Tuesday, June 18 2013, 09:00 AM MDT
Melanoma On The Rise In Teens
(CBS) More states are making tanning beds off limits to kids under 17-years-old without permission from a parent.
Tanning beds produce ultraviolet rays that can cause melanoma.
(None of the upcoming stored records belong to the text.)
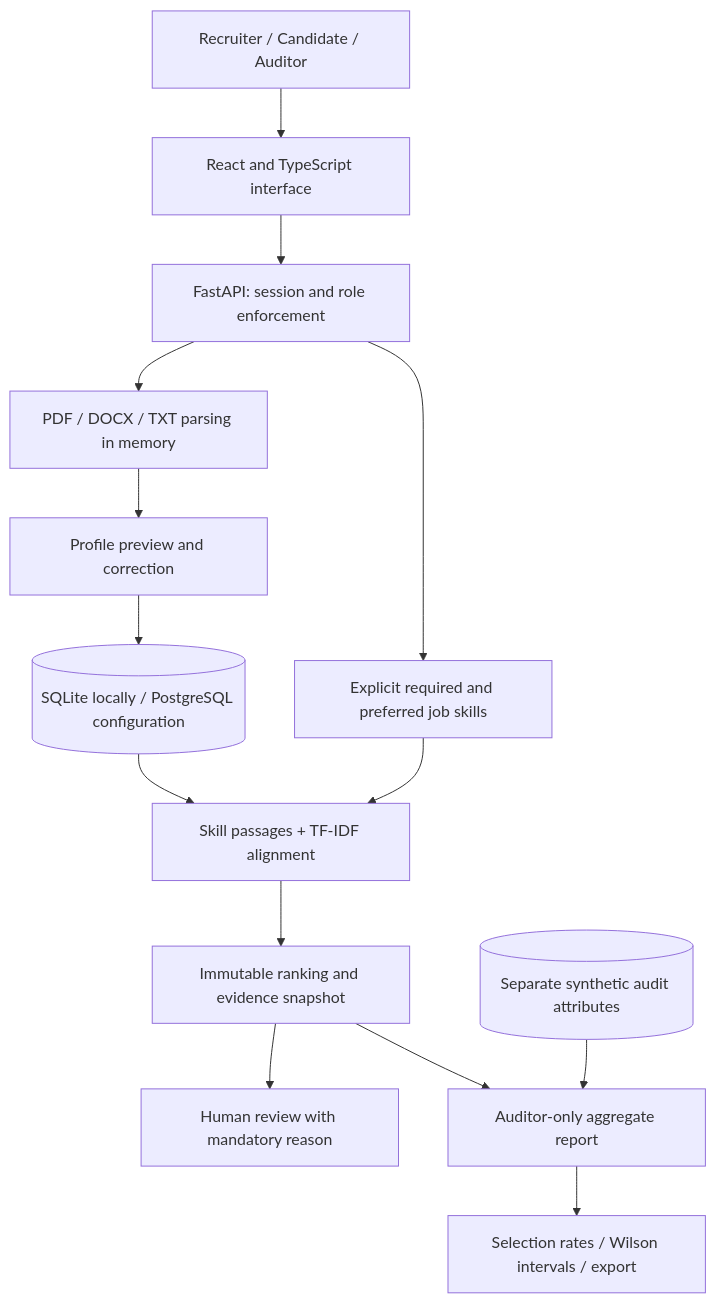
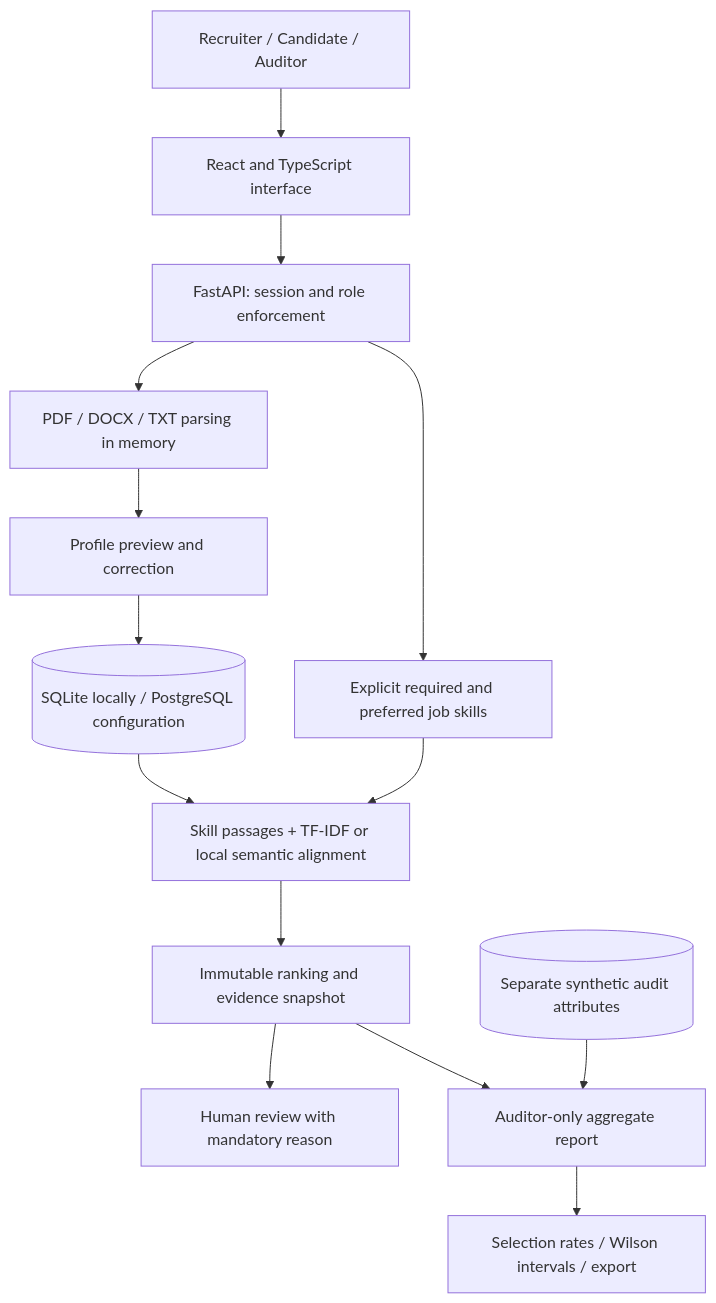
Before and after one commit to Harshavardhan1636/Candidate_Lab: the diagram in EVALUATION.md, drawn with Mermaid. The commit also changed other lines of this file and 38 other files, not shown here.

````diff
--- a/EVALUATION.md
+++ b/EVALUATION.md
@@ -10,16 +13,16 @@
 ```mermaid
 flowchart TD
   U[Recruiter / Candidate / Auditor] --> UI[React and TypeScript interface]
   UI --> A[FastAPI: session and role enforcement]
   A --> P[PDF / DOCX / TXT parsing in memory]
   P --> C[Profile preview and correction]
   C --> D[(SQLite locally / PostgreSQL configuration)]
   A --> J[Explicit required and preferred job skills]
-  D --> S[Skill passages + TF-IDF alignment]
+  D --> S[Skill passages + TF-IDF or local semantic alignment]
   J --> S
   S --> R[Immutable ranking and evidence snapshot]
   R --> H[Human review with mandatory reason]
   R --> F[Auditor-only aggregate report]
   G[(Separate synthetic audit attributes)] --> F
   F --> X[Selection rates / Wilson intervals / export]
 ```
````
This type of cancer kills thousands of people a year.
When 22-year-old Tara Petzold was just 15-year-old, she noticed something new on her skin. “It was really just a light pink mole that was on the back of my leg,” Tara said. “I remember when my mom initially told me that the diagnosis had come back as melanoma and I started crying.”
Melanoma before 20 is rare, occurring in only about 500 patients a year, but it’s steadily on the rise—especially in 15 to 19-year-old girls.
A new study in the Journal Pediatrics reported that from 1973 to 2009, new childhood and adolescent cases rose two percent each year.
Researchers theorize the increase is due, in part, to the use of tanning salons.
In addition to playing outdoor soccer in Florida, Tara started going to a tanning salon when she was just 14-years-old.
“I felt such a pressure to look tan because that’s what I felt was pretty,” Tara said.
Tara’s doctor, Vernon Sondak, of the Moffit Cancer Center in Tampa, says he sees about one new pediatric melanoma patient a month. “It’s a particularly challenging recognition problem. Melanomas in children don’t always look exactly like in a grownup. They’re a little less likely to be dark black, and of course, moles are changing in kids all the time as they grow.”
Tara says she’s now cancer free. Since being treated for her melanoma, she estimates she’s had nearly 30 suspicious moles or spots removed—and she’s never returned to a tanning salon.
Utah made it a law last year that anyone under 18-years-old can’t use a tanning bed without permission from their parents.